An Austin pastor who says the local Whole Foods flagship store sold him a cake with a homophobic slur written on it in icing is now suing the grocery chain for unspecified damages. Pastor Jordan Brown also said he wants Whole Foods to train employees to ensure something similar doesn’t happen again.
Brown, who is gay, said he’d ordered the “Love Wins” cake with the pro-LGBT marriage slogan on April 14 for one his congregants, but it wasn’t until he was driving home with the dessert that he noticed the message, written in blue: “Love Wins Fag.”
Whole Foods issued a statement saying that the store’s “team members do not accept or design bakery orders that include language or images that are offensive,” and that when Brown requested a “Love Wins” cake, that’s exactly — and only — what he got.
But Brown says a YouTube video he posted with the cake, sealed in the package and along with a receipt, proves that someone at Whole Foods added the slur.
Brown said that after he read the cake, he contacted a Whole Foods manager who at first apologized, offered him a gift card and said he would him call back with more information. But when the manager called back, he told Brown there was nothing that could be done.

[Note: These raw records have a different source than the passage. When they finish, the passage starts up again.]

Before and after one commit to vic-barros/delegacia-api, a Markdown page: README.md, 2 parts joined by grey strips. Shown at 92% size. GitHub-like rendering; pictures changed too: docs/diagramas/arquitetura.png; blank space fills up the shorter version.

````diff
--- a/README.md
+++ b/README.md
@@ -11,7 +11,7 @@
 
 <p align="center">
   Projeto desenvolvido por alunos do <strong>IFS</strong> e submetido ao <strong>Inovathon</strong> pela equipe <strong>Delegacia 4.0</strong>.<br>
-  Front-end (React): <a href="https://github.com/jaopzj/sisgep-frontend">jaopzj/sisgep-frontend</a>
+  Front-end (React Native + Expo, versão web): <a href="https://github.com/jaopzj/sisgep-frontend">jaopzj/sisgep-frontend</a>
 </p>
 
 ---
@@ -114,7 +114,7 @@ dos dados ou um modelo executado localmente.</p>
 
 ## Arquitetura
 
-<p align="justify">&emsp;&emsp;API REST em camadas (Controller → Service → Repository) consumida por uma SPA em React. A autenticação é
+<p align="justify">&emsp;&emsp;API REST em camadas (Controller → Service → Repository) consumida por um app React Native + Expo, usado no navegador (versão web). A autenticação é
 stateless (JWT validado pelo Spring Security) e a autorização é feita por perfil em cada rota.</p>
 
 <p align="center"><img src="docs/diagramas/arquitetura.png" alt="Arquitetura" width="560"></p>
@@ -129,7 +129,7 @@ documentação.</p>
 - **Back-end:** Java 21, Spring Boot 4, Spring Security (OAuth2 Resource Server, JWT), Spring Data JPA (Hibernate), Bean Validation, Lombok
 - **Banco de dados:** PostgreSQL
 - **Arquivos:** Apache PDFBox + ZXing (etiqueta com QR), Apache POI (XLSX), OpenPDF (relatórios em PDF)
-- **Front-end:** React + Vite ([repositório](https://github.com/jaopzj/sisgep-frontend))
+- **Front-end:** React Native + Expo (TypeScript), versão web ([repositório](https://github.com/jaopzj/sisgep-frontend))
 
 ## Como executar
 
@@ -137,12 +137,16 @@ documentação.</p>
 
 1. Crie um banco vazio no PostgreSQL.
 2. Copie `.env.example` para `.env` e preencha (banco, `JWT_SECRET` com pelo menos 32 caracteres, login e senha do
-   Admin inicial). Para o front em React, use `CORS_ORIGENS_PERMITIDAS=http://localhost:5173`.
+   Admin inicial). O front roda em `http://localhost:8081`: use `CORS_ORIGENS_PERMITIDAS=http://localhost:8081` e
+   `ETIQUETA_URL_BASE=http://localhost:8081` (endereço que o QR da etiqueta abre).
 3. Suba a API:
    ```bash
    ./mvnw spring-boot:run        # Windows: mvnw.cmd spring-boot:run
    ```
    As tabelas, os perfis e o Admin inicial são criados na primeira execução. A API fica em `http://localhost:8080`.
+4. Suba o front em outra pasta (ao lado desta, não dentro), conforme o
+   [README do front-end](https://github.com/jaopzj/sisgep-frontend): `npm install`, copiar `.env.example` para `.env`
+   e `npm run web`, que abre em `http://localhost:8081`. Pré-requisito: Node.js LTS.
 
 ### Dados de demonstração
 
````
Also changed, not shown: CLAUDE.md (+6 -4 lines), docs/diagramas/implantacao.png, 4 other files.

Brown’s lawyer, Austin Kaplan, told members of the press on Monday that they would be open to dropping the lawsuit if Whole Foods would be willing to work with them on implementing diversity training measures, but said Whole Foods has yet to respond.
“The same problem could occur today or tomorrow,” Kaplan said. “Other customers could be similarly harmed. We do not want to see that happen, which is why we had no other choice than to file this lawsuit.”
Kaplan rejected speculation that Brown wrote the message on the cake himself, and said his client doesn’t keep icing at home.
“You can’t do something like this unless you know how to draw on a cake, unless you’ve been trained,” said Kaplan. “My client has not been trained. He does not have icing. He didn’t do it.”
Brown said he’s a fan of Whole Foods who eats there regularly and has ordered cakes from the grocery chain several times already this year. But this incident left him feeling humiliated.
“It’s more than just a cake,” Brown said. “The words that you say have the potential to speak life or death into somebody’s life. Given the opportunity, you should always be speaking life and not death. And that was definitely hurtful and inappropriate.”